--- START ---

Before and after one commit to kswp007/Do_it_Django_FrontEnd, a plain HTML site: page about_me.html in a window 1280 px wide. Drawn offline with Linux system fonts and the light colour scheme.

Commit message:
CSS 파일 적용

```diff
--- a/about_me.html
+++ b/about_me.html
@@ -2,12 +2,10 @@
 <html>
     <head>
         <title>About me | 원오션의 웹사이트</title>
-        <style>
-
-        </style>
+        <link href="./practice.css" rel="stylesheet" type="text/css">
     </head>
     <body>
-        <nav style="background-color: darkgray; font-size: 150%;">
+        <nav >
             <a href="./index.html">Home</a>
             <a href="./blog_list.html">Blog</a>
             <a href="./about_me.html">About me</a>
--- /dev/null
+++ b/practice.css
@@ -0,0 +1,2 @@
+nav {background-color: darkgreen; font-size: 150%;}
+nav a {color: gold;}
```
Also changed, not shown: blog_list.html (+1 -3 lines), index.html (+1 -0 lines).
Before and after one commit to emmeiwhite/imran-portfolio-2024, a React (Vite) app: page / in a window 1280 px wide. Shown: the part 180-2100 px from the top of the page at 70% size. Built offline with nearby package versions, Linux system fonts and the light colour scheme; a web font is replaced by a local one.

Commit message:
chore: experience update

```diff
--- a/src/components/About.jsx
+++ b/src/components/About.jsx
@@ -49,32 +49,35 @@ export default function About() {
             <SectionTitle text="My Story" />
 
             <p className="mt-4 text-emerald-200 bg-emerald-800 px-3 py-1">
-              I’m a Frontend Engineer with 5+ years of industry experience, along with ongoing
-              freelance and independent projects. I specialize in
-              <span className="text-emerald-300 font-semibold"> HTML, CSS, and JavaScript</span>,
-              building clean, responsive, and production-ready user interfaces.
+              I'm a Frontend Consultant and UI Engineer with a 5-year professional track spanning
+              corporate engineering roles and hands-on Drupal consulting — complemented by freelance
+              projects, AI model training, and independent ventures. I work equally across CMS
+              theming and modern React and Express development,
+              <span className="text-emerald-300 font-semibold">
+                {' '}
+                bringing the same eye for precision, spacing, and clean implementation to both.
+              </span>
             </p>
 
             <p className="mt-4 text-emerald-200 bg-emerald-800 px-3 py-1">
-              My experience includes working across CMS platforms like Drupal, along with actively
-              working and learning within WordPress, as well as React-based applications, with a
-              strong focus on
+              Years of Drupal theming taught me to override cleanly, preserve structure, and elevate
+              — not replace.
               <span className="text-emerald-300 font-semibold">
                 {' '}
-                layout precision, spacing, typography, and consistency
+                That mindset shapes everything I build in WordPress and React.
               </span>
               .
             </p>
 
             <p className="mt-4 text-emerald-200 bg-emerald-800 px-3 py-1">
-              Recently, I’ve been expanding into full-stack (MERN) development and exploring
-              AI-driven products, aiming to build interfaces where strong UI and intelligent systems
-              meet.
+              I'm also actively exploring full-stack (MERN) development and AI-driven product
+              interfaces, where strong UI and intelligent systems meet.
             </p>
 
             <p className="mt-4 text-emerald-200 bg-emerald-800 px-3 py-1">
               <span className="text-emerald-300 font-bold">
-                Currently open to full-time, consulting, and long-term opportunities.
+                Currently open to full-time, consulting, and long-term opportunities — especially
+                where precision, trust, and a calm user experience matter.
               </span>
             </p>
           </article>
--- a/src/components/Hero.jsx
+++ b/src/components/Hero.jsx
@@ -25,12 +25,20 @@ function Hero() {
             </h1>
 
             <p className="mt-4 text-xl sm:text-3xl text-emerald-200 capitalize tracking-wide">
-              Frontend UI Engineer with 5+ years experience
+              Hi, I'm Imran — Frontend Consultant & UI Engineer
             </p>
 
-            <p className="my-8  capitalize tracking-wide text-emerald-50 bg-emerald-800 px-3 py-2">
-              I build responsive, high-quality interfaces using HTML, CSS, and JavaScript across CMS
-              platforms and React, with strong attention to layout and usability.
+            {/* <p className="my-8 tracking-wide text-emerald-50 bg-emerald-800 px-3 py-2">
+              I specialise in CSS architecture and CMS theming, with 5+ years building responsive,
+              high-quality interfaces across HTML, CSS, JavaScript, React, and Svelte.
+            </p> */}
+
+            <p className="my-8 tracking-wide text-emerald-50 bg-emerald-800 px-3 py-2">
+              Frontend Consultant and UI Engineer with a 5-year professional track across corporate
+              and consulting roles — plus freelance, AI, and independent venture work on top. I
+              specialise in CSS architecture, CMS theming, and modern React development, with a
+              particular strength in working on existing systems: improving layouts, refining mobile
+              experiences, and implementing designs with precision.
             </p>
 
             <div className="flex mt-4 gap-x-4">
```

--- END ---

Task goal
Across the entries above, find the lines with the string "color" and copy them.

Answer to the problem
-        <nav style="background-color: darkgray; font-size: 150%;">
+nav {background-color: darkgreen; font-size: 150%;}
+nav a {color: gold;}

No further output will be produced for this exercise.